Last year we increased the budget of this programme from R65-million to R77-million. We have proposed a budget of R230-million over the next three years to operate and expand our Safe Space shelters, which represents a 62% increase over the previous three-year budget cycle. These Safe Spaces are where homeless residents are offered not only dignified and safe shelter with clean ablution facilities and two meals per day, but also access to social workers, healthcare workers, addiction treatment, and a range of services to help people back on their feet. This includes assistance to obtain IDs or to apply for social grants, as well as access to personal development planning, skills training and help in finding temporary jobs in the Expanded Public Works Programme (EPWP).

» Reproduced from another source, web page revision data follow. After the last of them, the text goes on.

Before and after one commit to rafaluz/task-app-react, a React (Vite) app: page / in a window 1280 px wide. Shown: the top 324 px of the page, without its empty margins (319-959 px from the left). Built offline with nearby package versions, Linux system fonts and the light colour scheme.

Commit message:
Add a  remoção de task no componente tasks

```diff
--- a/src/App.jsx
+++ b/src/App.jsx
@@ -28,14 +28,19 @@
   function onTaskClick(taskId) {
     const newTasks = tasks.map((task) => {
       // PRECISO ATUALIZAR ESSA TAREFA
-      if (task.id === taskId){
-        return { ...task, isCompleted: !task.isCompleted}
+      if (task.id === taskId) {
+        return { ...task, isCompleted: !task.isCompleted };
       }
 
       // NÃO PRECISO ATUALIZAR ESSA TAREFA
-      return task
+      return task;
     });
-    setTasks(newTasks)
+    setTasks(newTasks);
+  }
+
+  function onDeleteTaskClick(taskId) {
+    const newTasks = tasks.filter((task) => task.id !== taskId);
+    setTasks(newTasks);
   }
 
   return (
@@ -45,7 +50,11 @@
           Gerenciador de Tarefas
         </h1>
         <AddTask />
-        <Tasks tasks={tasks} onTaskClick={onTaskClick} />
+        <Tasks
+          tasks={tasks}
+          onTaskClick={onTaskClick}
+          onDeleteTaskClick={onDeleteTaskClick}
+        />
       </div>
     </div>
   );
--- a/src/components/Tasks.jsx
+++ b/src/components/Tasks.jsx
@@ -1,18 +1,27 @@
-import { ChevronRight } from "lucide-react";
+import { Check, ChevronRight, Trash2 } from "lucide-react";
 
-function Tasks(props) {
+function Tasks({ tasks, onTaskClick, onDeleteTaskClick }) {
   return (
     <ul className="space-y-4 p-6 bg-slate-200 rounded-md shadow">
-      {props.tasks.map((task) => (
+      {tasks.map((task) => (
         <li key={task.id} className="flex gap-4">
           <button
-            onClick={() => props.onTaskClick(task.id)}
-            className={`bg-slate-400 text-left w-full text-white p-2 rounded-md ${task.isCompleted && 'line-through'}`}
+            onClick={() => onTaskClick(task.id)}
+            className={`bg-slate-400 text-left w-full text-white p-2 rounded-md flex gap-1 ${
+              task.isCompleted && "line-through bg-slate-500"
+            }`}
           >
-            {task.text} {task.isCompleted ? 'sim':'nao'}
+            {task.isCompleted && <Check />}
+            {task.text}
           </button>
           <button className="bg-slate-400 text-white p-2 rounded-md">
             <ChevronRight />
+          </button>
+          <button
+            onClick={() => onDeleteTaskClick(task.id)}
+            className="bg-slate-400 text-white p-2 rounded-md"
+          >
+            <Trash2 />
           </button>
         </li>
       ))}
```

But a bed in a Safe Space is not the final outcome we envisage for homeless people. The ultimate goal is reintegration into society, which can mean a range of different things to different people. This is why our Care Programme also includes a Reintegration Unit – a team of social development professionals who assess the individual circumstances of homeless people, including the reasons they became homeless, their mental health status or substance addictions, family situations, living conditions and any possible income they may have – in an effort to help them back into society.
In the previous financial year — July 2021 to June 2022 — all of these efforts yielded some very encouraging results. A total of 1,813 people were helped off the streets through either shelter placements or being reunited with families and other forms of reintegration; 2,799 people took part in development programmes at City-run Safe Spaces; there were 936 EPWP work placements; and there were 566 referrals for social grants, identity documents, specialised care facilities, and substance abuse treatment.

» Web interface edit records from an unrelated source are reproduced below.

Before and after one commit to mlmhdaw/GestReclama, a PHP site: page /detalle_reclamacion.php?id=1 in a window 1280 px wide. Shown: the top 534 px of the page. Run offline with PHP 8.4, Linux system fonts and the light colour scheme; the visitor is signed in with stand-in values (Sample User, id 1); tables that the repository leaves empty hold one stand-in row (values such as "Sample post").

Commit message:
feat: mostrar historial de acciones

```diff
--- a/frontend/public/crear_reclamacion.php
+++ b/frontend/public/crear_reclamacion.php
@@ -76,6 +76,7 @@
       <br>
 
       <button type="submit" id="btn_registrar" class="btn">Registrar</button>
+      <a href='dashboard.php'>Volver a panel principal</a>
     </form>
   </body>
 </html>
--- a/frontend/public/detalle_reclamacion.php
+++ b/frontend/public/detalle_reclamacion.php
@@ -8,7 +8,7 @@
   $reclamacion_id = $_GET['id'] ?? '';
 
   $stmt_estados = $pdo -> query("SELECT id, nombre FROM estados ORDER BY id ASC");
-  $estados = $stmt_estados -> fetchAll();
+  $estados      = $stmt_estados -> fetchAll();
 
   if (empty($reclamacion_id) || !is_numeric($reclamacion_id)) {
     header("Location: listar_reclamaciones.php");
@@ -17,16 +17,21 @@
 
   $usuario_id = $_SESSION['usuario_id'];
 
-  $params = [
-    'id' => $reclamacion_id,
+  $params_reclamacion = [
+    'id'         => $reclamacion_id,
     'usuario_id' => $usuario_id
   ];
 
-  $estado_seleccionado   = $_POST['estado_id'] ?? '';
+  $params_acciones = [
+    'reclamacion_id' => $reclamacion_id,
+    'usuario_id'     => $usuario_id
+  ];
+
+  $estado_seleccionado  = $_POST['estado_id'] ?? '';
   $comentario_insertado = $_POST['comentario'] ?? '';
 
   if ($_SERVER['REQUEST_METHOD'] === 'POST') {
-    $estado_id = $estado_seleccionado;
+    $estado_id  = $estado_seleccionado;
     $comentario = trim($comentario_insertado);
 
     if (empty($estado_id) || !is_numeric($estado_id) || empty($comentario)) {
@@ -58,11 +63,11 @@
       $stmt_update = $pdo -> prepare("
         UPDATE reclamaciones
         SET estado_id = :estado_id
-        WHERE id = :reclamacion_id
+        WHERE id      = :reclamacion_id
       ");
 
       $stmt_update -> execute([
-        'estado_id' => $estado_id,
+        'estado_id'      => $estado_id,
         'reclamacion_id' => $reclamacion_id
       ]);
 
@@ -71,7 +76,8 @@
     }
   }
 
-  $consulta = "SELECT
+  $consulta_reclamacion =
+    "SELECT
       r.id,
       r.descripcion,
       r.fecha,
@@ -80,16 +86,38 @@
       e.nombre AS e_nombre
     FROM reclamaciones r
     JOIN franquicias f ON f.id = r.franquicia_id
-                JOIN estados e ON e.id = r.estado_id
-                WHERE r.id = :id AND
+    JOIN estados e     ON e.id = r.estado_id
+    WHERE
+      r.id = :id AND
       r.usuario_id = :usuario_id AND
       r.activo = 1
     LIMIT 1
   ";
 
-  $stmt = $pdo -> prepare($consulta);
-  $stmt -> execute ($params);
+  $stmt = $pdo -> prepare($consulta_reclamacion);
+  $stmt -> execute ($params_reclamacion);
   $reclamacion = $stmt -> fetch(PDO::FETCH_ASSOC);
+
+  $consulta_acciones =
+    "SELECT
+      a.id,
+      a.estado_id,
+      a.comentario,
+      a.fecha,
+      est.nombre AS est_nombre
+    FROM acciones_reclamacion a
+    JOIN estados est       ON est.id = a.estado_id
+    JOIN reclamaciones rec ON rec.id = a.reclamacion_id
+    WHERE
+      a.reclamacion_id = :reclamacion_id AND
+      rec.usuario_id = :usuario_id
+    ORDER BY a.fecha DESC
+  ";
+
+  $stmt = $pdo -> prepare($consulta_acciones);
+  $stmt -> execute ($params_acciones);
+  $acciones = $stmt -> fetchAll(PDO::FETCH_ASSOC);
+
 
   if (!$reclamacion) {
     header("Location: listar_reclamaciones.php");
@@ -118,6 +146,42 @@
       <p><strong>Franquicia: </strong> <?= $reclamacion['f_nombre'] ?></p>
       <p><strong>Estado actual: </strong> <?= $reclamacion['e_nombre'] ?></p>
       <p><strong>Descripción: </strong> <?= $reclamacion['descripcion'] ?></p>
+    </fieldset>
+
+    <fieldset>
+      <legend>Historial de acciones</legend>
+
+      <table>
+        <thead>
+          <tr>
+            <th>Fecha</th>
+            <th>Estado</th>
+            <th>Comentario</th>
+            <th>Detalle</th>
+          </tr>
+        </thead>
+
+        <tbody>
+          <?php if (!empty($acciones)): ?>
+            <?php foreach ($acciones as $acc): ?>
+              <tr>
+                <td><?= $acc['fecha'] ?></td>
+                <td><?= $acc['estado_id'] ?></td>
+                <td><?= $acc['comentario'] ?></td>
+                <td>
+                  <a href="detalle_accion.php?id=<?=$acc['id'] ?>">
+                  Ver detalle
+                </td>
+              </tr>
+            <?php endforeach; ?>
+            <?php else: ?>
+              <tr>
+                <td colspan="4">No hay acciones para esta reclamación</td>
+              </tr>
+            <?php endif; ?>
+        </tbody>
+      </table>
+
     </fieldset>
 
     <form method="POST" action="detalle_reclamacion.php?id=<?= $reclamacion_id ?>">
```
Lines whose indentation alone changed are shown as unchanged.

But by far our biggest budget investment is in the physical expansion of our Safe Spaces, and the number of beds available to homeless Capetonians. Given the rapid increase of homelessness across Cape Town in the wake of the Covid lockdowns, expanding our shelter capacity is our top priority. It is also a legal requirement that no one may be evicted from a public space without the availability of alternative accommodation.
Currently, we run two Safe Spaces shelters in the city centre — Culemborg 1 with 230 beds and Culemborg 2 with 250 beds — as well as the 250-bed Paint City Safe Space in Bellville. By January next year, following a public participation process that will begin shortly, we aim to open a fourth Safe Space in Green Point’s Ebenezer Road with over 300 beds. This is in addition to the NGO-run shelters across the city — the Haven night shelter has almost 700 beds between its nine shelters.

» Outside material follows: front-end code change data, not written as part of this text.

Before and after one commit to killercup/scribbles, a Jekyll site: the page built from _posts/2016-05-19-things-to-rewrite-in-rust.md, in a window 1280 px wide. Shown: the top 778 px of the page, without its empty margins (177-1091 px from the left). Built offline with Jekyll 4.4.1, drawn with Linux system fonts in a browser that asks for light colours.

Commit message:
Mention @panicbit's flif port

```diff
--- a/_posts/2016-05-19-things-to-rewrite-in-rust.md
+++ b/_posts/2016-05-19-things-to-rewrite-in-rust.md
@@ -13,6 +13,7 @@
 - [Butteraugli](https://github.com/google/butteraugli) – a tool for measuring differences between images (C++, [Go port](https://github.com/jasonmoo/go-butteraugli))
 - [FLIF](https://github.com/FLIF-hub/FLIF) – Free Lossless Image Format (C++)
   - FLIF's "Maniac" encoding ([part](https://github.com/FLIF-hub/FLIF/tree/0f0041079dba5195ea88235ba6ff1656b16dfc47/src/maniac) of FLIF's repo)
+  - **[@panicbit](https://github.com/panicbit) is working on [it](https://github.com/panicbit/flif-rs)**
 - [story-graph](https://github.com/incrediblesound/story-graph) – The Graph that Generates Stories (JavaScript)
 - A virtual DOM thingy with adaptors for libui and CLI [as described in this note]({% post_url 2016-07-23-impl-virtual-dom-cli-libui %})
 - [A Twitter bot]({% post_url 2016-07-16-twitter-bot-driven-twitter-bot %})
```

We are also very aware of the challenges around couples and privacy in these shared spaces, and are working towards solutions. Culemborg 1 already offers accommodation to married couples, and Culemborg 2 is in the process of adapting a dormitory section for this purpose.
If we are to make meaningful progress in our city’s homelessness challenge, we are going to have to enlist a lot of help and support from Capetonians. We cannot do it alone. Our NGO partners in this space are true heroes and I ask that you please support them, either directly or through our Give Dignity campaign, rather than giving cash to those who ask for it on the streets.
Cape Town is not alone in this challenge. Homelessness and the preservation of public spaces is a burning issue in cities across the world, and we keep a close eye on how others respond to this. But I do believe that if enough of us unite behind this goal, we will succeed in keeping Cape Town safe, clean and open for business while also taking care of homeless residents with the care and dignity they deserve. DM